Announcer: It’s now my honor to introduce our Commencement Day speaker, the founder of the online education phenomenon known as the Khan Academy, Sal Khan.
Sal earned three degrees from MIT, a Bachelor’s in Mathematics, as well as a Bachelor’s and a Master’s degree in electrical engineering and computer science rounding out his education with a MBA from Harvard. Sal began his career as a hedge fund analyst. Within a few years, however, he discovered quite by accident what has become his calling. Through preparing video tutorials to help his young cousin learn math, he came to understand both his own gifts as a teacher and a great gift that he could give to the world by creating an online library of 1000s of free bite-size videos that would shed light on any topic he chose, from geometry to the GDP.
Today, the Khan Academy Channel on YouTube has more than 330,000 subscribers and has delivered more than 156,000,000 lessons and has for millions of students, replaced bafflement with understanding. For launching this revolutionary experiment in online learning, in the year 2012 Time Magazine named Sal Khan as one of the 100 most influential people on the planet. This is not the first time that Sal has spoken from the commencement stage here in Killian Court, because he also served as President of his class.
In 1998, addressing his fellow graduates, Sal said, and I quote, “It is no exaggeration to say that we will change the world.”
And having checked this assignment off his to-do list, he joins us here today. Ladies and gentleman, Sal Khan.
Sal Khan – Founder of Khan Academy
Now this is a surreal, a deep honor to be here for a whole set of reasons and as was introduced, obviously MIT has played a big role in my own life. But I think a much deeper role than many of you all might appreciate. Some of you might remember in the late nineties, kind of when the first Internet boom was happening, there was a lot of talk about online education and most of the conversation back then about online education, not too different than now, was around how to profit off it, how to make money off it.
Or some institutions were thinking about how to defend against it, or at least sit on the sidelines and see how everything played out. And all of a sudden MIT jumped into the mix in 2001, and announced MIT OpenCourseWare. That it was going to take knowledge and resources that used to be behind the walls of elite institutions and not charge for them but give them away for free to the world. And instead of saying how can we profit off of this, MIT said, “Well there are some things that are higher than that.”
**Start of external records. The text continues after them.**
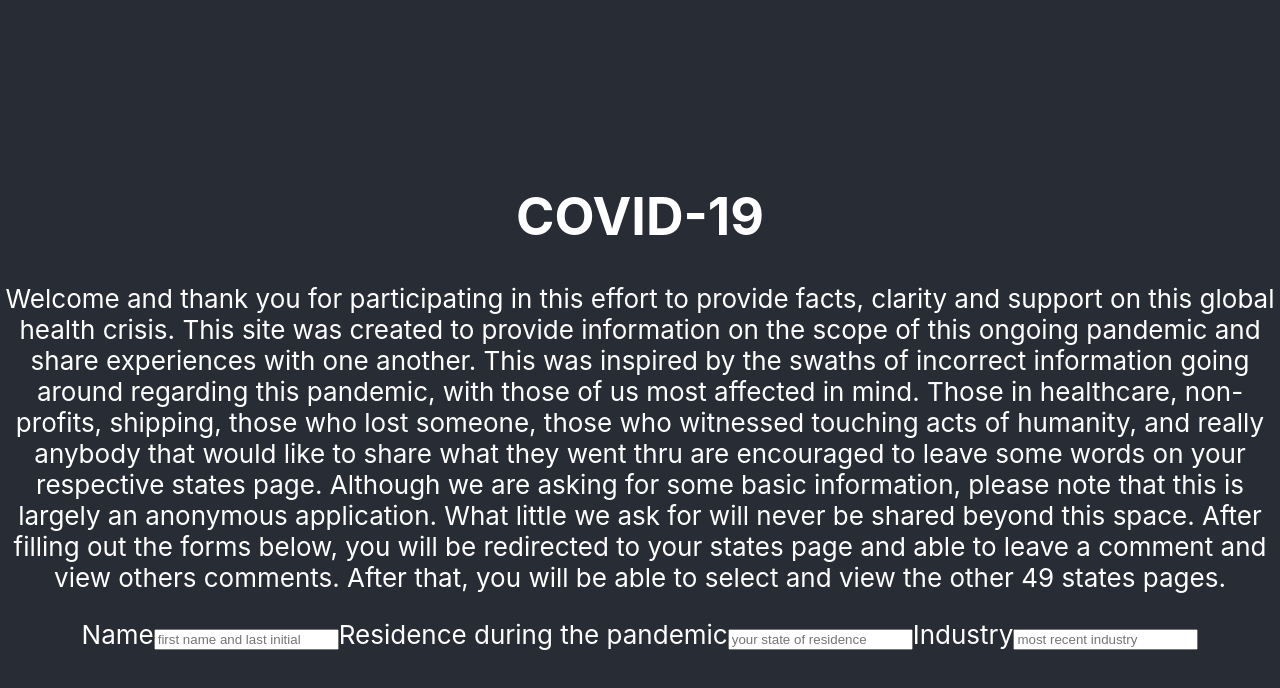
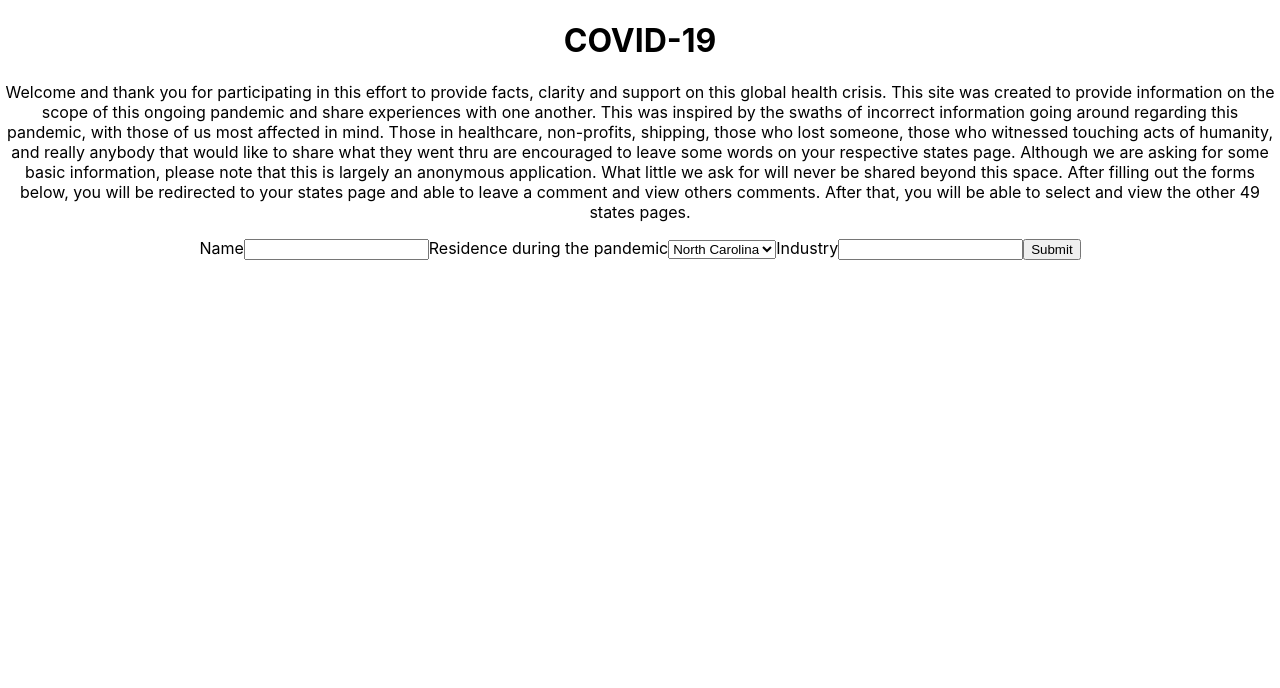
Before and after one commit to thinkful-ei-macaw/covid-19-client-bleek, a React (Create React App) app: page / in a window 1280 px wide. Shown: the top 688 px of the page. Built offline with nearby package versions, Linux system fonts and the light colour scheme; no server answers.

Commit message:
useForm hook validating register component, get requests successful to server api

```diff
--- a/package.json
+++ b/package.json
@@ -9,6 +9,7 @@
     "node-sass": "^4.13.1",
     "react": "^16.13.1",
     "react-dom": "^16.13.1",
+    "react-router-dom": "^5.1.2",
     "react-scripts": "3.4.1"
   },
   "scripts": {
--- a/src/API.js
+++ b/src/API.js
@@ -1,3 +1,3 @@
 export default {
-    API_ENDPOINT: 'http://localhost:8080'
+    API_ENDPOINT: 'http://localhost:8080/api'
 };
--- a/src/App.css
+++ b/src/App.css
@@ -15,7 +15,6 @@
 
 .App-header {
   background-color: #282c34;
-  min-height: 100vh;
   display: flex;
   flex-direction: column;
   align-items: center;
--- a/src/App.js
+++ b/src/App.js
@@ -1,51 +1,34 @@
-import React, { Component } from 'react';
-import Register from './components/Register';
-import API_ENDPOINT from './API';
+import React from 'react';
+import Register from './components/register/Register';
+import SelectedState from './components/selected-state/SelectedState';
+import { Route } from 'react-router-dom';
+import useForm from './hooks/useForm';
+
 import './App.css';
+import Context from './Context';
 
-class App extends Component {
-  constructor(props) {
-    super(props);
-    this.state = {
-      name: '',
-      residence: '',
-      industry: '',
-      submit: false,
-      error: null
-    }
-  }
-
-  // arrow function to update state pass to child
-  // use context have child as a consumer
-
-  async componentDidMount() {
-    const res = await fetch(API_ENDPOINT);
-    const data = await res.json();
-    console.log(data);
-    this.setState({
-      name: '',
-      residence: '',
-      industry: '',
-      submit: true
-    })
-  }
-
-  handleSubmit = (ev) => {
-    ev.preventDefault();
-
-  }
+function App(props) {
 
 
-  render() {
-    const { name, residence, industry } = this.state;
+
+  const { handleChange, handleSubmit, values, setValues } = useForm();
+
+
     return (
-      <div className="App">
+      <Context.Provider value={{
+        handleChange, handleSubmit, values, setValues
+      }}>
+        <div className="App">
         <header className="App-header">
-          <Register />
         </header>
+        <main>
+          <Route exact path="/" component={Register} />
+          <Route path="/state" component={SelectedState} />
+        </main>
       </div>
-    );
-  }
+    </Context.Provider>
+
+  );
 }
 
 export default App;
--- /dev/null
+++ b/src/Context.js
@@ -0,0 +1,5 @@
+import React from 'react';
+
+const Context = React.createContext();
+
+export default Context;
--- a/src/components/Register.js
+++ /dev/null
@@ -1,40 +0,0 @@
-import React, { useState } from 'react';
-
-function Register(props) {
-
-    const [values, setValues] = useState({
-        user: '',
-        residence: '',
-        industry: ''
-    });
-
-    const handleSubmit = ev => {
-        const { name, value } = ev.target;
-        console.log(ev.target.name);
-        console.log(ev.target.value);
-        setValues({
-            ...values,
-            [name]: value
-        })
-    }
-
-
-    return (
-        <div htmlFor="reg_landing_page">
-            <h1>COVID-19</h1>
-            <p>Welcome and thank you for participating in this effort to provide facts, clarity and support on this global health crisis. This site was created to provide information on the scope of this ongoing pandemic and share experiences with one another. This was inspired by the swaths of incorrect information going around regarding this pandemic, with those of us most affected in mind. Those in healthcare, non-profits, shipping, those who lost someone, those who witnessed touching acts of humanity, and really anybody that would like to share what they went thru are encouraged to leave some words on your respective states page. Although we are asking for some basic information, please note that this is largely an anonymous application. What little we ask for will never be shared beyond this space. After filling out the forms below, you will be redirected to your states page and able to leave a comment and view others comments. After that, you will be able to select and view the other 49 states pages.</p>
-            <form
-                className="reg_form"
-                onSubmit={handleSubmit}>
-                <label name="user">Name</label>
-                    <input type="text" value={values.user} placeholder="first name and last initial"></input>
-                <label name="residence">Residence during the pandemic</label>
-                    <input type="text" value={values.residence} placeholder="your state of residence"></input>
-                <label name="industry">Industry</label>
-                    <input type="text" value={values.industry} placeholder="most recent industry"></input>
-            </form>
-        </div>
-    )
-}
-
-export default Register;
--- /dev/null
+++ b/src/components/register/Register.js
@@ -0,0 +1,63 @@
+import React, { useContext } from 'react';
+import useForm from '../../hooks/useForm';
+import Context from '../../Context';
+import config from '../../API';
+
+function Register(props) {
+
+    const { handleChange, handleSubmit, values, setValues } = useContext(Context);
+
+    const submit = async () => {
+        fetch(config.API_ENDPOINT + '/states/' + values.residence)
+            .then(res => {
+            return res.json()
+            })
+            .then(state => {
+                console.log(state);
+                setValues({
+                    ...values,
+                    state
+                })
+                props.history.push('/state')
+        })
+    }
+
+    return (
+        <div htmlFor="reg_landing_page">
+            <h1>COVID-19</h1>
+            <p>Welcome and thank you for participating in this effort to provide facts, clarity and support on this global health crisis. This site was created to provide information on the scope of this ongoing pandemic and share experiences with one another. This was inspired by the swaths of incorrect information going around regarding this pandemic, with those of us most affected in mind. Those in healthcare, non-profits, shipping, those who lost someone, those who witnessed touching acts of humanity, and really anybody that would like to share what they went thru are encouraged to leave some words on your respective states page. Although we are asking for some basic information, please note that this is largely an anonymous application. What little we ask for will never be shared beyond this space. After filling out the forms below, you will be redirected to your states page and able to leave a comment and view others comments. After that, you will be able to select and view the other 49 states pages.</p>
+            <form
+                className="reg_form"
+                onSubmit={ev =>handleSubmit(ev, submit)}>
+                <label name="user">Name</label>
+                <input
+                    name="user"
+                    type="text"
+                    value={values.user}
+                    onChange={handleChange}
+                />
+                <label name="residence">Residence during the pandemic</label>
+                <select
+                    name="residence"
+                    type="text"
+                    value={values.residence}
+                    onChange={handleChange}>
+                    <option value="1">North Carolina</option>
+                    <option value="2">New Jersey</option>
+                    <option value="3">New York</option>
+                    <option value="4">Connecticut</option>
+                </select>
+                <label name="industry">Industry</label>
+                <input
+                    name="industry"
+                    type="text"
+                    value={values.industry}
+                    onChange={handleChange}
+                />
+                <button>Submit</button>
+            </form>
+        </div>
+    )
+}
+
+export default Register;
--- a/src/components/SelectedState.js
+++ b/src/components/selected-state/SelectedState.js
@@ -1,16 +1,24 @@
-import React, { Component } from 'react';
+import React, { useContext } from 'react';
+import useForm from '../../hooks/useForm';
+import Context from '../../Context';
 
-class SelectedState extends Component {
+function SelectedState() {
+
+    // create folder with imgs, id.png (1, 2 ,3 etc)
 
 
-    render() {
-        return (
+
+
+    const { values } = useContext(Context);
+
+    console.log(values);
+
+    return (
+
             <div>
-                <h1>{/*selected states name header goes here*/}</h1>
+                <h1>{values.state.state_name}</h1>
 
-                <img src={/*conditional image render*/}>
-                    {/*selected states image will go here*/}
-                </img>
+                <img src={values.state.state_id + '.png'} alt="some-state" />
                 <section>
                     {/*some information will go here*/}
                 </section>
@@ -23,8 +31,9 @@ class SelectedState extends Component {
                     <button>Submit</button>
                 </form>
             </div>
-        )
-    }
+
+
+    )
 }
 
 export default SelectedState
--- /dev/null
+++ b/src/hooks/useForm.js
@@ -0,0 +1,41 @@
+import { useState } from 'react';
+
+const useForm = () => {
+
+    const [values, setValues] = useState({
+        user: '',
+        residence: '',
+        industry: '',
+        state: { }
+    });
+
+    // const [error, setError] = useState({
+    //     user: '',
+    //     residence: '',
+    //     industry: ''
+    // })
+
+    const handleChange = ev => {
+        const { name, value } = ev.target;
+        console.log(ev.target.name);
+        console.log(ev.target.value);
+        setValues({
+            ...values,
+            [name]: value
+        })
+    }
+
+    const handleSubmit = (ev, callback) => {
+        ev.preventDefault();
+        callback();
+    }
+
+    return {
+        handleChange,
+        handleSubmit,
+        values,
+        setValues
+    };
+};
+
+export default useForm;
--- a/src/index.js
+++ b/src/index.js
@@ -2,10 +2,14 @@ import React from 'react';
 import ReactDOM from 'react-dom';
 import './index.css';
 import App from './App';
+import { BrowserRouter } from 'react-router-dom';
 
 ReactDOM.render(
   <React.StrictMode>
+    <BrowserRouter>
     <App />
+    </BrowserRouter>
+
   </React.StrictMode>,
   document.getElementById('root')
 );
```
Also changed, not shown: 1 other file (tests, documents, lock files or other folders).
That if we could empower an unlimited number of people for all of time maybe, that’s something that we would be willing to spend resources on. And when that happened I was just a couple years out of college working at a tech company in San Francisco. I had no idea that my own career adventure would lead to what I am doing now. But when I read that press release, I had never been so inspired. I had never felt so proud to come from this community.
And frankly a couple of years later, when the videos that I had made for my cousins and it became clear that people who were not my cousins started watching. There was talk of, oh well this could be a business. I was in Silicon Valley, this is what it was all about. I worked for a hedge fund, a very for profit organization. But it was the memory of how I felt the first time I read that press release about OpenCourseWare and what OpenCourseWare had become, that really gave me the clarity to understand what Khan Academy could be. That it could be this institution that could reach everyone and that should transcend ideas of profits and businesses.
And I say this not just to show the connection this had for Khan Academy, but there is a meta level idea here that these days you hear a lot of universities and institutions talk about teaching ethics, teaching morality, and instilling that in classes and they tell you to read about it, but MIT actually did it. MIT actually lived by its actions. It actually put principle over profit and it is continuing to do it.
Now with MITx now with EdX in concert with Harvard it is continuing to push the envelope. And I am just in awe, it feels like we are living in a science fiction book of what might happen in education in the next few years.
But my connections to MIT go even deeper than that. Obviously I went here, but my wife also graduated from MIT class of 2001. The president of Khan Academy and chief operating officer, he was my roommate freshman year at Next House. Room 343 for the two or three of you who might have shared that room at some point.